Opposition is the portion of all whom God employs to make an advance move in his work by presenting truth specially applicable to their time. The controversy between Christ and Satan is to increase in intensity to the close of this earth's history. Those who dare to present truths that are not in harmony with the popular churches and with the world, will thereby become the objects of slander, reproach, and falsehood. Many who at first but partially unite with scoffers, finally lend themselves fully to Satan, to oppose and overthrow what God would build up.
There is to-day the same disposition to substitute the theories and traditions of men for the word of God as in the days of Christ, of Paul or of Luther. Ministers advance doctrines which have no foundation in the Scriptures of truth, and in place of Bible proof, they present their own assertions as authority. The people accept the minister's interpretation of the word, without earnest prayer that they may know what is truth. There is no safety in depending upon human wisdom and judgment. Said our Savior, "Search the Scriptures: for in them ye think ye have eternal life; and they are they which testify of me."
All who possess reasoning powers can know for themselves what is truth. Those who pray and search for light, will receive light. The reason why so many are groping their way in the fog of error is, that they take the assertions of men, instead of searching the word of God for themselves. "To the law and to the testimony; if they speak not according to this word, it is because there is no light in them." Worldlings and superficial Christians will accept nothing which interferes with their selfish love of pleasure; hence they are willingly ignorant of the truth which would save their souls. Satan works with all his deceptive art to present pleasing fables before the people, and he takes thousands in his snare.

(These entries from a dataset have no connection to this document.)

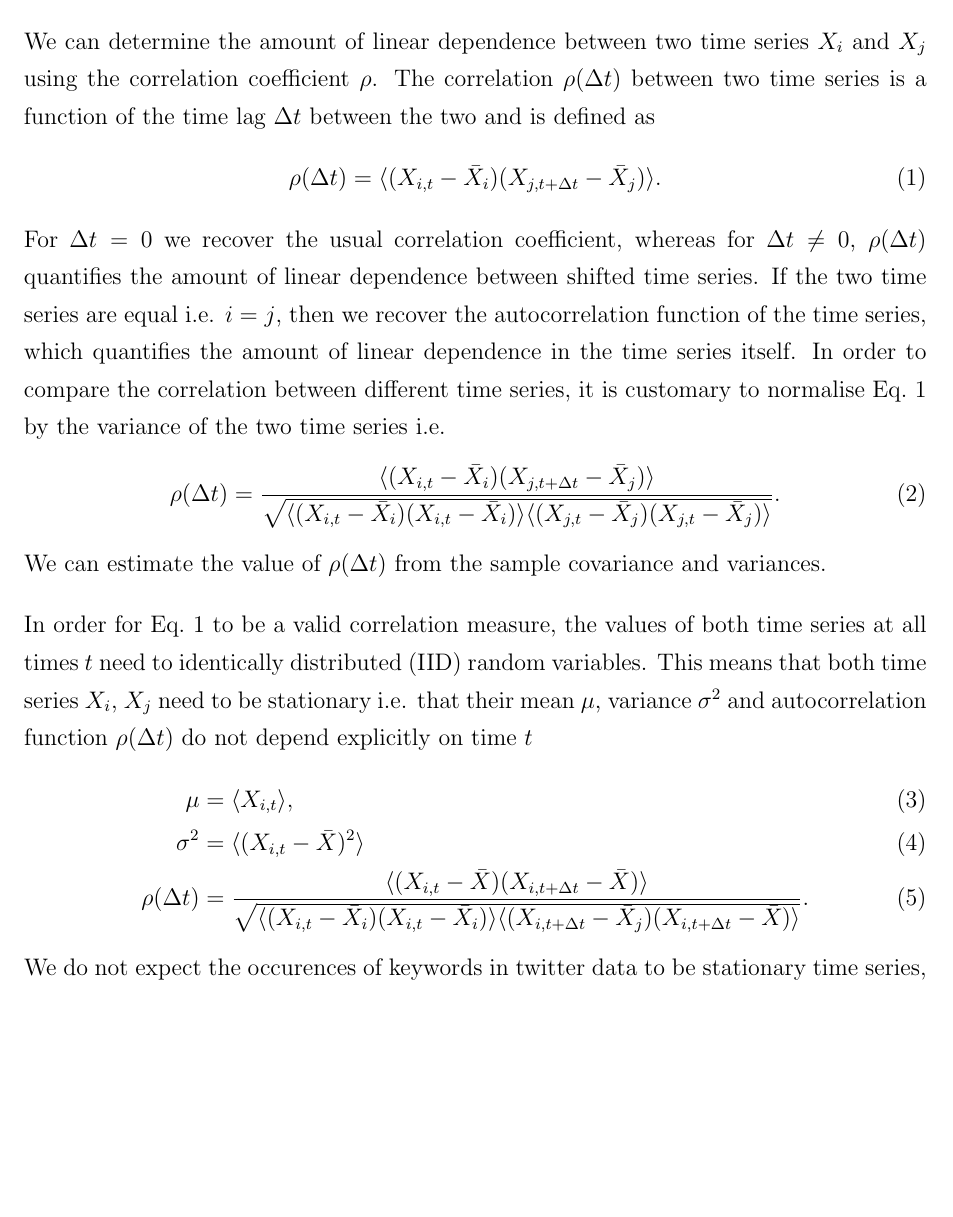
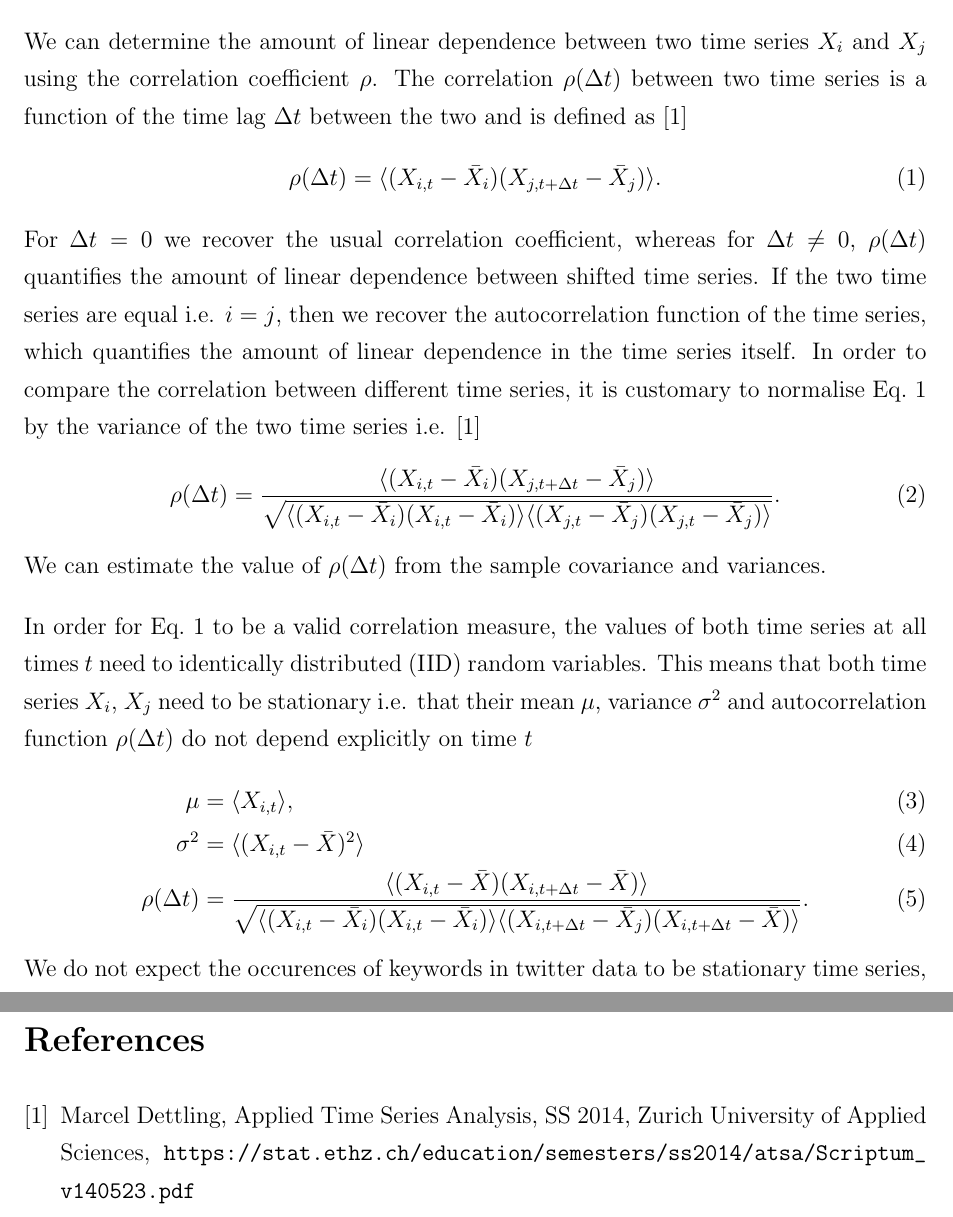
Before and after one commit to cbruderer/spuriousrelations, a LaTeX paper (docs/report/report.tex): part of page 2 of 3 before the commit and two parts of pages 2 and 4 of 4 after it, the two joined at a grey line, cut so that both start at the same text, the shorter picture padded with empty space. Compiled offline with pdfLaTeX.

Commit message:
Added reference.

```diff
--- a/docs/report/report.tex
+++ b/docs/report/report.tex
@@ -3,6 +3,7 @@
 \usepackage[margin=1.0in]{geometry}
 
 \usepackage{lipsum}% Just for this example
+\usepackage{url}
 \usepackage{amsmath}
 \setlength{\parindent}{0pt}% No paragraph indent
 \pagestyle{empty}% No page headers/footers
@@ -41,11 +42,11 @@
 
 The main results of the data reduction explained in the previous section, are time series of the occurence of each of the 100 keywords in the queried twitter dataset. In order to identify relationships between different keywords, we compare their occurence frequencies using three different methods based on the Pearson correlation coefficient and k means clustering.
 
-We can determine the amount of linear dependence between two time series $X_{i}$ and $X_{j}$ using the correlation coefficient $\rho$. The correlation $\rho(\Delta t)$ between two time series is a function of the time lag $\Delta t$ between the two and is defined as
+We can determine the amount of linear dependence between two time series $X_{i}$ and $X_{j}$ using the correlation coefficient $\rho$. The correlation $\rho(\Delta t)$ between two time series is a function of the time lag $\Delta t$ between the two and is defined as \cite{dettling14}
 \begin{equation}
 \rho(\Delta t) = \langle (X_{i, t}-\bar{X}_{i}) (X_{j, t+\Delta t}-\bar{X}_{j}) \rangle. \label{eq:corrcoef}
 \end{equation}
-For $\Delta t = 0$ we recover the usual correlation coefficient, whereas for $\Delta t \neq 0$, $\rho(\Delta t)$ quantifies the amount of linear dependence between shifted time series. If the two time series are equal i.e. $i = j$, then we recover the autocorrelation function of the time series, which quantifies the amount of linear dependence in the time series itself. In order to compare the correlation between different time series, it is customary to normalise Eq.~\ref{eq:corrcoef} by the variance of the two time series i.e.
+For $\Delta t = 0$ we recover the usual correlation coefficient, whereas for $\Delta t \neq 0$, $\rho(\Delta t)$ quantifies the amount of linear dependence between shifted time series. If the two time series are equal i.e. $i = j$, then we recover the autocorrelation function of the time series, which quantifies the amount of linear dependence in the time series itself. In order to compare the correlation between different time series, it is customary to normalise Eq.~\ref{eq:corrcoef} by the variance of the two time series i.e. \cite{dettling14}
 \begin{equation}
 \rho(\Delta t) = \frac{\langle (X_{i, t}-\bar{X}_{i}) (X_{j, t+\Delta t}-\bar{X}_{j}) \rangle}{\sqrt{\langle (X_{i, t}-\bar{X}_{i}) (X_{i, t}-\bar{X}_{i}) \rangle \langle (X_{j, t}-\bar{X}_{j}) (X_{j, t}-\bar{X}_{j}) \rangle}}.
 \end{equation}
@@ -81,5 +82,12 @@ In order to find relationships between the keywords we will proceed in two steps
 \section{Acknowledgements}
 ...
 
+\begin{thebibliography}{9}
+
+\bibitem{dettling14}
+Marcel Dettling, Applied Time Series Analysis, SS 2014, Zurich University of Applied Sciences,
+\url{https://stat.ethz.ch/education/semesters/ss2014/atsa/Scriptum_v140523.pdf}
+
+\end{thebibliography}
 
 \end{document}
```
Also changed, not shown: docs/report/report.pdf, docs/report/report.tex (4 more changed lines).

The advocates of truth in our day should not expect their message to be received with greater favor than was that of the early Reformers. Nay, rather, they should expect greater difficulties and more determined opposition than were experienced by Luther and his fellow-laborers. Satan's hatred for the truth is the same in all ages; but as he sees that his time is short, he makes one last mighty effort, by signs and lying wonders, to deceive and destroy, not merely the unbelieving world, but the great mass of professed Christians who have not received the love of the truth that they might be saved. In the Second Epistle to the Thessalonians, Paul declares that the second coming of Christ will be preceded by "the working of Satan with all power and signs and lying wonders, and with all deceivableness of unrighteousness in them that perish; because they received not the love of the truth, that they might be saved. And for this cause, God shall send them strong delusion, that they should believe a lie, that they all might be damned who believed not the truth, but had pleasure in unrighteousness."
There was a present truth--a truth at that time of special importance--in the days of Christ, of Paul, of Luther; there is a present truth for the church to-day. But truth is no more desired by the men of to-day than it was by the Jews in the time of Christ, or by papists in the days of Luther. Therefore Satan, working now with tenfold greater power, succeeds as of old in blinding the eyes of men and darkening their understanding.
As those who now labor in the cause of reform, experience conflicts and trials, as they find their path hedged in by difficulties, and obstructed by the rubbish of error, let them remember that they are traveling the same road that prophets, apostles, and reformers of every age have traveled before them. Christ himself trod a more thorny path than any of his followers. They may comfort themselves with the thought that they are in good company. One mightier than Satan is their leader, and he will give them strength to be steadfast in the faith, and will bring them off victorious.